    Hi everyone, this is my first post. Just trying to get some expert opinion about what machine to buy.
    I currently have a capsule machine and am looking at getting an espresso machine. I don't mind learning a little, even going for a course, but I don't exactly have a lot of time to experiment, clean, maintain the machine. I drink one long black in the morning and the other half drinks at most a milky coffee on the weekend. My priorities for a machine are quality of coffee, ease of maintenance, and warm up speed (I often only have 15 minutes for breakfast!).

    Given that I mainly drink black coffee is it worth paying the extra for the dual boiler (BES 920)? Price is not an absolute priority but of course I wouldn't saving some coin if I could, especially if the extra features are only used sporadically.

    How long does the 870 take to warm up? I know the 920 is programmable but if the 870 only takes a couple of minutes to warm up then that's still fine.

    I would appreciate any opinions or comments. I understand that with the 920 I need to get a grinder as well, and I will probably get the bundled breville one. Perhaps, there are even suggestions for a different set up?

    Thanks!

  • #2
    After owning one of the Double Thermoblock Sunbeam machines (appliances) and now moved onto a shiny Italian machine
    I'd suggest looking for one of the smaller, Italian machines.
    They are built to last, built simply and will have good resale if you want a bigger machine down the track.

    Dual Boiler or Heat Exchanger design probably isn't needed in your case of mostly black and a single milky drink once in a while.

    The trusty Rancilio Silvia
    one for sale here http://coffeesnobs.com.au/coffee-har...ia-sydney.html
    And it's partner the "Rocky" Grinder are a hard to beak combo. (I have a Rocky with doser and it's a very good unit, very consitent grind and quiet compared to some)
    Or something like the Lelit PL41 Lelit PL41LEM Espresso Machine

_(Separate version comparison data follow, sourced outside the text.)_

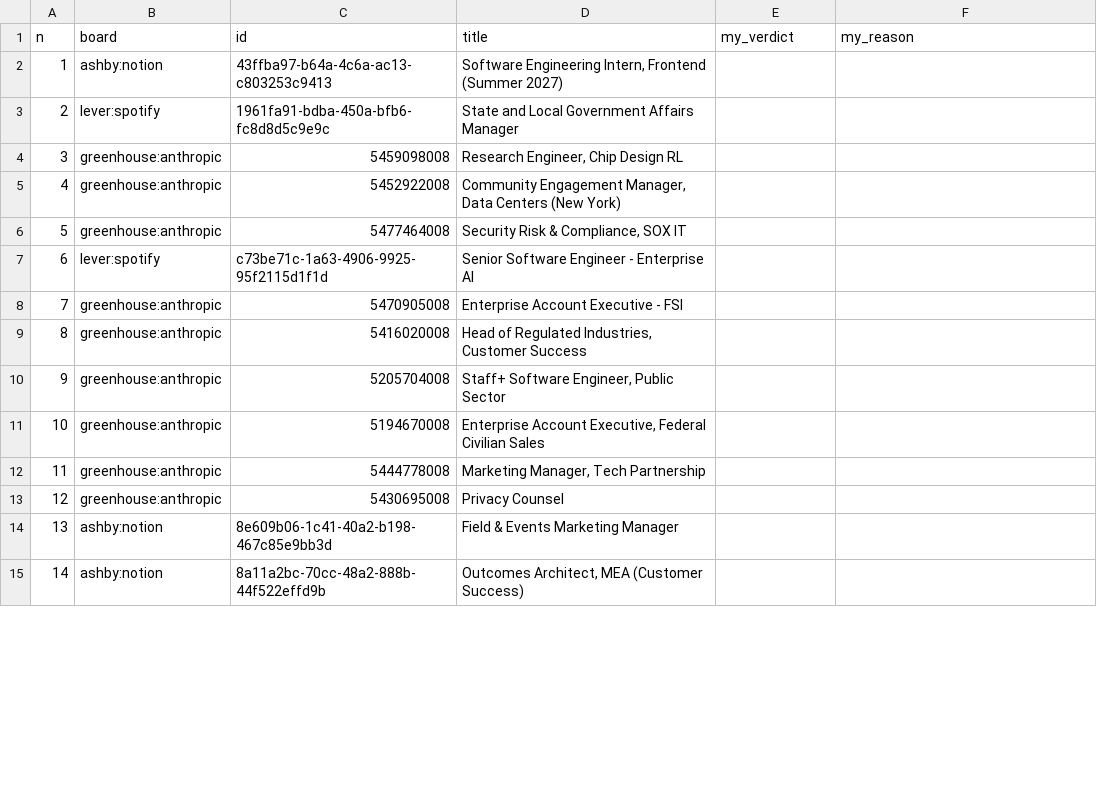
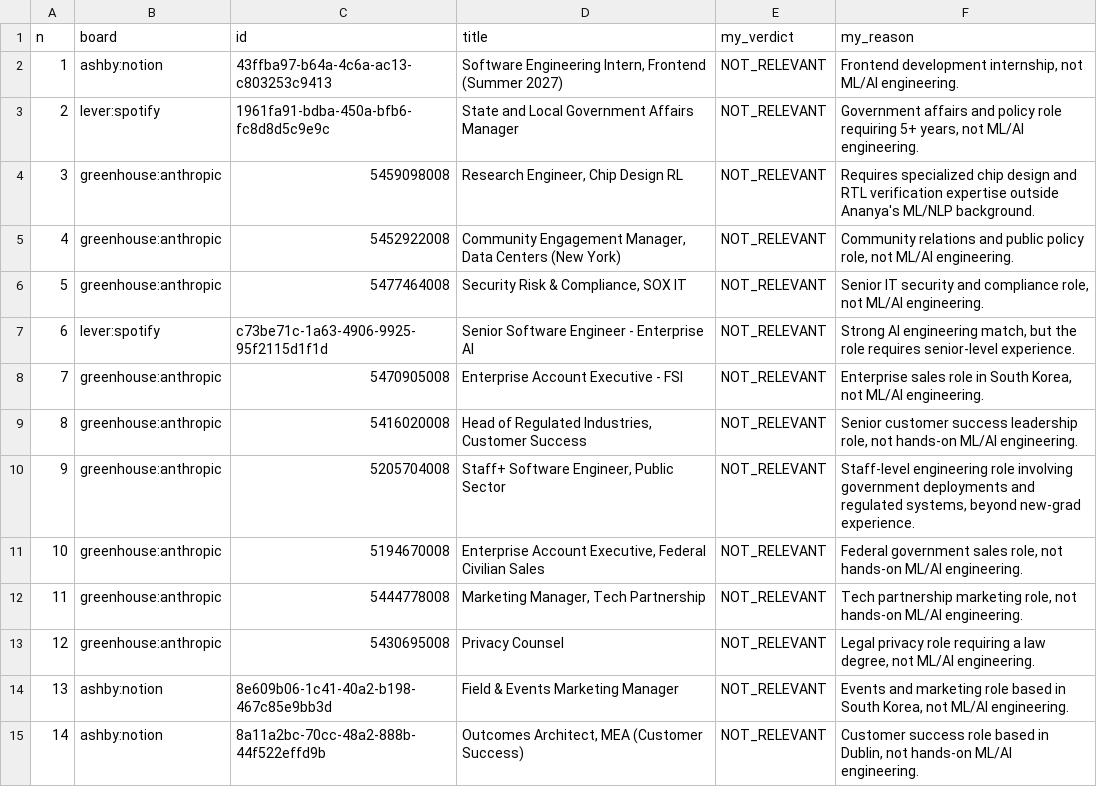
Before and after one commit to Gnanasudharsan/info-7375-prompt-engineering-for-generative-ai, a CSV file: fall-2026/gnanasudharsan-a/js3-filter-tool-score/audit/hand_verdicts_v2.csv, drawn as a sheet; only a part is shown; the diff covers the shown part only.

Commit message:
Hand verdicts v2: 30 fresh random rejects labeled blind by me

```diff
--- a/fall-2026/gnanasudharsan-a/js3-filter-tool-score/audit/hand_verdicts_v2.csv
+++ b/fall-2026/gnanasudharsan-a/js3-filter-tool-score/audit/hand_verdicts_v2.csv
@@ -1,15 +1,15 @@
 n,board,id,title,my_verdict,my_reason
-1,ashby:notion,43ffba97-b64a-4c6a-ac13-c803253c9413,"Software Engineering Intern, Frontend (Summer 2027)",,
-2,lever:spotify,1961fa91-bdba-450a-bfb6-fc8d8d5c9e9c,State and Local Government Affairs Manager,,
-3,greenhouse:anthropic,5459098008,"Research Engineer, Chip Design RL",,
-4,greenhouse:anthropic,5452922008,"Community Engagement Manager, Data Centers (New York)",,
-5,greenhouse:anthropic,5477464008,"Security Risk & Compliance, SOX IT ",,
-6,lever:spotify,c73be71c-1a63-4906-9925-95f2115d1f1d,Senior Software Engineer - Enterprise AI,,
-7,greenhouse:anthropic,5470905008,Enterprise Account Executive - FSI,,
-8,greenhouse:anthropic,5416020008,"Head of Regulated Industries, Customer Success",,
-9,greenhouse:anthropic,5205704008,"Staff+ Software Engineer, Public Sector",,
-10,greenhouse:anthropic,5194670008,"Enterprise Account Executive, Federal Civilian Sales",,
-11,greenhouse:anthropic,5444778008,"Marketing Manager, Tech Partnership",,
-12,greenhouse:anthropic,5430695008,Privacy Counsel ,,
-13,ashby:notion,8e609b06-1c41-40a2-b198-467c85e9bb3d,Field & Events Marketing Manager,,
-14,ashby:notion,8a11a2bc-70cc-48a2-888b-44f522effd9b,"Outcomes Architect, MEA (Customer Success)",,
+1,ashby:notion,43ffba97-b64a-4c6a-ac13-c803253c9413,"Software Engineering Intern, Frontend (Summer 2027)",NOT_RELEVANT,"Frontend development internship, not ML/AI engineering."
+2,lever:spotify,1961fa91-bdba-450a-bfb6-fc8d8d5c9e9c,State and Local Government Affairs Manager,NOT_RELEVANT,"Government affairs and policy role requiring 5+ years, not ML/AI engineering."
+3,greenhouse:anthropic,5459098008,"Research Engineer, Chip Design RL",NOT_RELEVANT,Requires specialized chip design and RTL verification expertise outside Ananya's ML/NLP background.
+4,greenhouse:anthropic,5452922008,"Community Engagement Manager, Data Centers (New York)",NOT_RELEVANT,"Community relations and public policy role, not ML/AI engineering."
+5,greenhouse:anthropic,5477464008,"Security Risk & Compliance, SOX IT ",NOT_RELEVANT,"Senior IT security and compliance role, not ML/AI engineering."
+6,lever:spotify,c73be71c-1a63-4906-9925-95f2115d1f1d,Senior Software Engineer - Enterprise AI,NOT_RELEVANT,"Strong AI engineering match, but the role requires senior-level experience."
+7,greenhouse:anthropic,5470905008,Enterprise Account Executive - FSI,NOT_RELEVANT,"Enterprise sales role in South Korea, not ML/AI engineering."
+8,greenhouse:anthropic,5416020008,"Head of Regulated Industries, Customer Success",NOT_RELEVANT,"Senior customer success leadership role, not hands-on ML/AI engineering."
+9,greenhouse:anthropic,5205704008,"Staff+ Software Engineer, Public Sector",NOT_RELEVANT,"Staff-level engineering role involving government deployments and regulated systems, beyond new-grad experience."
+10,greenhouse:anthropic,5194670008,"Enterprise Account Executive, Federal Civilian Sales",NOT_RELEVANT,"Federal government sales role, not hands-on ML/AI engineering."
+11,greenhouse:anthropic,5444778008,"Marketing Manager, Tech Partnership",NOT_RELEVANT,"Tech partnership marketing role, not hands-on ML/AI engineering."
+12,greenhouse:anthropic,5430695008,Privacy Counsel ,NOT_RELEVANT,"Legal privacy role requiring a law degree, not ML/AI engineering."
+13,ashby:notion,8e609b06-1c41-40a2-b198-467c85e9bb3d,Field & Events Marketing Manager,NOT_RELEVANT,"Events and marketing role based in South Korea, not ML/AI engineering."
+14,ashby:notion,8a11a2bc-70cc-48a2-888b-44f522effd9b,"Outcomes Architect, MEA (Customer Success)",NOT_RELEVANT,"Customer success role based in Dublin, not hands-on ML/AI engineering."
```
Also changed, not shown: 32 edited cells elsewhere in this file.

    While we're on grinders, buying a GOOD grinder that will last, is just as important as the machine.
    So something a step up from the Rocky like a Mazzer mini, Macap M4, etc are a worthy investment.

    The site sponsors will all have a good deal they can do for you in a total package or single pieces
    My own machine came from Jetbalck Espresso, and as a lightly used machine it was almost half the price of a new one.

    I have the Dual Boiler Lelit PL60 and can have it up to temperature in ~5 minutes to make a very decent coffee. (a couple of tricks are needed like increasing the brewing temperature by 5 degrees and flushing some of that over-heated water through the group to heat up the group and piping and portafilter)
    20 minutes or more is ideal to allow the entire machine to stabilise properly.
    But my routine is to get out of bed, turn on the machine and then have my shower, this gives the machine ample time to stabilise and produce excellent shots.
    Last edited by Robbks; 5 June 2014, 12:12 PM.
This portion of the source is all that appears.